The ebb and flow of COVID-19 vaccine support: what social media tells us about Australians and the jab

arrow_forward

Cyclone Seroja just demolished parts of WA – and our warming world will bring more of the same

arrow_forward

New Zealand’s new housing policy is really just a new tax package — and it’s a shambles

arrow_forward

The Conversation
INTERWEBS DIGITAL AGENCY

Politics

Prime Minister Scott Morrison delivered Keynote Address at AFR Business Summit

Well, thank you all for the opportunity to come and be with you here today. Can I also acknowledge the Gadigal people, the Eora Nation, the elders past and present and future. Can I also acknowled...

Scott Morrison - avatar Scott Morrison

Morrison Government commits record $9B to social security safety net

The Morrison Government is enhancing our social security safety net by increasing support for unemployed Australians while strengthening their obligations to search for work.   From March the ...
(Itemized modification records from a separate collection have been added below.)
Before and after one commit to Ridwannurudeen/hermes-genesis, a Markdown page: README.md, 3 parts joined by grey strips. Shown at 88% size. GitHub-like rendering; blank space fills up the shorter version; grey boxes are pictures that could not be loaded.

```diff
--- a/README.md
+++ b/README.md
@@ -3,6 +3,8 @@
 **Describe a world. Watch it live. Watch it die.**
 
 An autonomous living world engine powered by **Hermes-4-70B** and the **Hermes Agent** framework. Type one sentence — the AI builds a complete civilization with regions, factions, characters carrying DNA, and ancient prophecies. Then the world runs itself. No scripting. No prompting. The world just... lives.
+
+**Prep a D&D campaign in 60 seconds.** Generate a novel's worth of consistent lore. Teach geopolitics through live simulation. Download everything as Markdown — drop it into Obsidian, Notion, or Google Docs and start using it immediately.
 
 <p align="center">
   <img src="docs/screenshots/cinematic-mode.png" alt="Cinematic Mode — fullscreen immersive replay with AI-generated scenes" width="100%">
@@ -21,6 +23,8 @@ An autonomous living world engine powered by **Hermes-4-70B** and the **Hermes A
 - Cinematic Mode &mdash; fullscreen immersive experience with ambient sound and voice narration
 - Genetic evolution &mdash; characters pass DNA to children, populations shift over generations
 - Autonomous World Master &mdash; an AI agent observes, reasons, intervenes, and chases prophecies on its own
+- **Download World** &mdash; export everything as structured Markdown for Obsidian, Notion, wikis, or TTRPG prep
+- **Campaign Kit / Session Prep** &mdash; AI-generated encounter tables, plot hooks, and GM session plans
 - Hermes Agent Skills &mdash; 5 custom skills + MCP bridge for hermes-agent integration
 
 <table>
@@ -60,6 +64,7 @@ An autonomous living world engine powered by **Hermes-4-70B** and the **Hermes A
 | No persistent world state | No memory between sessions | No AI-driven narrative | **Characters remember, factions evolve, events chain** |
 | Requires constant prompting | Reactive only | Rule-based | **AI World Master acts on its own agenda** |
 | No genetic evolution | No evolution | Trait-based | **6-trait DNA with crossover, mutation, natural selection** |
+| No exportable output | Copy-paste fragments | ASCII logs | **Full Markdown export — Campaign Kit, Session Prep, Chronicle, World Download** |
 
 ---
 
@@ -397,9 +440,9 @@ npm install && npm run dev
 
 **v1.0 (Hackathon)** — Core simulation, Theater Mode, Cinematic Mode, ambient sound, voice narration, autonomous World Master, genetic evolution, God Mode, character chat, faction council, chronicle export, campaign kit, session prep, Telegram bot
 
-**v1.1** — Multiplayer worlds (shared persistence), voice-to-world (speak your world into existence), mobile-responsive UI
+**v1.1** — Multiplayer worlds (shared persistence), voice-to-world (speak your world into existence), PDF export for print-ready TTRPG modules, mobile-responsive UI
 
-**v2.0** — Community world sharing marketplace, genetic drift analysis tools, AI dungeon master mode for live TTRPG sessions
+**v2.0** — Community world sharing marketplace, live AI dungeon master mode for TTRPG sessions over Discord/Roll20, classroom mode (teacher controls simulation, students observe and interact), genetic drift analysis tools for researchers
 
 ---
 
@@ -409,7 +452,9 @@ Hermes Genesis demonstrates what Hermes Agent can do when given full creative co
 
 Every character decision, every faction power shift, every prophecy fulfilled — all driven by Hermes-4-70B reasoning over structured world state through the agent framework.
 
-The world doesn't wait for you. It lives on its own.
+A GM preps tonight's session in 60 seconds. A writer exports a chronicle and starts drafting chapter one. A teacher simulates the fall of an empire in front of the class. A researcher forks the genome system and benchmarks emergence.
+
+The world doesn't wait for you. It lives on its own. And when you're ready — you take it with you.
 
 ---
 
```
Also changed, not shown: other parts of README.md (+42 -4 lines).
Scott Morrison - avatar Scott Morrison

Ray Hadley's interview with Scott Morrison

RAY HADLEY: Prime Minister, good morning.    PRIME MINISTER: G’day Ray.   HADLEY: I was just referring to this story from the Courier Mail, which you’ve probably caught up with today about t...

Ray Hadley & Scott Morrison - avatar Ray Hadley & Scott Morrison

Business News

Step by Step Moving Guide for Moving an Office

Compromising office hours, carrying bulk equipment, moving sensitive files — office relocation is no cakewalk. There is so much to do when you want to relocate your office. Aside from the major tas...

News Co - avatar News Co

5 Effective Employee Retention Strategies You Can Apply to Your Organization

Your employees are the lifeblood of your organization. No matter how great you think your company is, without the right talents to keep your business up and running, all your efforts to rise above...

News Co Media - avatar News Co Media

5 Reasons Why Organizational Culture is Crucial to Your Business

You have probably heard a lot about organizational culture and companies finding ways to create a positive culture in the workplace, but not so much about the reasons why it even matters to busine...

News Co Media - avatar News Co Media